So AEP proposed a plan that Crowder described as a two-step process. The first step is to lay down a few hundred miles of transmission lines west of the I-35 corridor. These would include in large part half-loop of 765 kV wire starting in Zorn (northeast of San Antonio) and stretching north-northwest, then curving back around to the east, ending north of the DFW area.
AEP has already been using those upgraded transmission lines in the east for the last 40 years, but they have yet to be used in Texas, Crowder said. Texas uses nothing more powerful than 345 kV transmission wires. Crowder said that 765 kV lines can move six times the amount of power that 345 kV lines can. “Instead of a one-lane road, you get a six lane superhighway for 50 feet more right of way,” he said.
The second step in the process is what ETT calls the backbone plan. This plan includes looping the 765 kV wires back down through the Brazos Valley, through Katy and down into Hidalgo County.
The Oncor Plan
Larry Reiter of Oncor testified before the PUC to summarize the Oncor Plan.
Oncor’s proposal, like ETT’s, includes all the CREZ selected in Hudson’s memo, in the Panhandle, McCamey, and Morgan Creek areas. Said Reiter: “One of the primary objectives in the creation of the Oncor plan was flexibility.”
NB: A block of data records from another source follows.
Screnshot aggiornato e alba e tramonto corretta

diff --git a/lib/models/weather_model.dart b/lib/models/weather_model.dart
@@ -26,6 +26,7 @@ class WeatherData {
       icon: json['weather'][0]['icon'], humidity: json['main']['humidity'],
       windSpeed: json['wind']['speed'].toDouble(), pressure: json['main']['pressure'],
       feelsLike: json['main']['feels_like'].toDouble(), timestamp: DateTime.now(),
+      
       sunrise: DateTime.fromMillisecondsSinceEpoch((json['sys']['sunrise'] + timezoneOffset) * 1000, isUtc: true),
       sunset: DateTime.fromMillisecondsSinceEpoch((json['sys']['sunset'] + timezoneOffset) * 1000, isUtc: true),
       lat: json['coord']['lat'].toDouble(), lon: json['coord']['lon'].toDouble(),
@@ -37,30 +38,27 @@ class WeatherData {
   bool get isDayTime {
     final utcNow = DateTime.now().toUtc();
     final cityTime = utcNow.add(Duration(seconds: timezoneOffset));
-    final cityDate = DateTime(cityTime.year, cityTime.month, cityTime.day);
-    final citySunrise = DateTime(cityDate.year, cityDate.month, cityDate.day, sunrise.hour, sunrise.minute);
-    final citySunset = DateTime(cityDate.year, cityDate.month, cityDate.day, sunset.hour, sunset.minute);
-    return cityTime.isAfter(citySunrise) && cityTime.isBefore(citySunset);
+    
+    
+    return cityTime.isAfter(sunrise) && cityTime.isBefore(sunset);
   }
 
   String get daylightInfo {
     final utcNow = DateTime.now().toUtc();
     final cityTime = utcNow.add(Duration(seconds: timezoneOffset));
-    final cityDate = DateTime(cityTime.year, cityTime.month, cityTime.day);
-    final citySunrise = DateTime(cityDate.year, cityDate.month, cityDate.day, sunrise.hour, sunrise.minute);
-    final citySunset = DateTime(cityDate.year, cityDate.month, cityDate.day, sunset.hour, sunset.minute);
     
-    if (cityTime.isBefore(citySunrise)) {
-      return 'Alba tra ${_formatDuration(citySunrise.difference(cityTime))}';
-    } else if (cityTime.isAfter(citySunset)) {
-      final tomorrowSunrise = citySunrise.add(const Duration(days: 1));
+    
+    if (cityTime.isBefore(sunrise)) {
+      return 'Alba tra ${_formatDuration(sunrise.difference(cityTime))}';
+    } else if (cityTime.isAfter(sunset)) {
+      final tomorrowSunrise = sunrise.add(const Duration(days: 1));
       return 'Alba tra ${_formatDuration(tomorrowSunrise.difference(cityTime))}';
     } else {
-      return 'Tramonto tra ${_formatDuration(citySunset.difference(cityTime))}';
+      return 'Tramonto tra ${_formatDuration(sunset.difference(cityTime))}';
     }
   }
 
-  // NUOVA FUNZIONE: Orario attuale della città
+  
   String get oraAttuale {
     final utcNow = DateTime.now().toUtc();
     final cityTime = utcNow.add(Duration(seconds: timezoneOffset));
Oncor does not include 765 kV lines in their proposal. “While Oncor understands that other options such as 765 kV and HVDC [high voltage direct current] are available and may be attractive in certain circumstances,” Reiter testified, “the Company believes that 345 kV would be best way to achieve the performance necessary to interconnect the CREZ under consideration … at the most reasonable cost.”
The Oncor plan does include upgrades to existing 345 kV lines however.
“At Oncor we want to be part of this big picture solution,” Schein said. “…We feel that the proposal that we put forward is very flexible, in that it is not contingent on one or two things happening. As the scope changes, it can adapt to that changing scope. So we feel like that flexibility is an attribute and what separates ours.”
Other transmission companies looking to lay down electric highways in Texas include Centerpoint Energy Houston Electric, Sharyland Utilities, Lower Colorado River Authority and CPS Energy.
“At the end of the day as a state we’re going to end up with something that’s good,” Schein said.
by Mark Lavergne & William Lutz/LSR
30 August 2007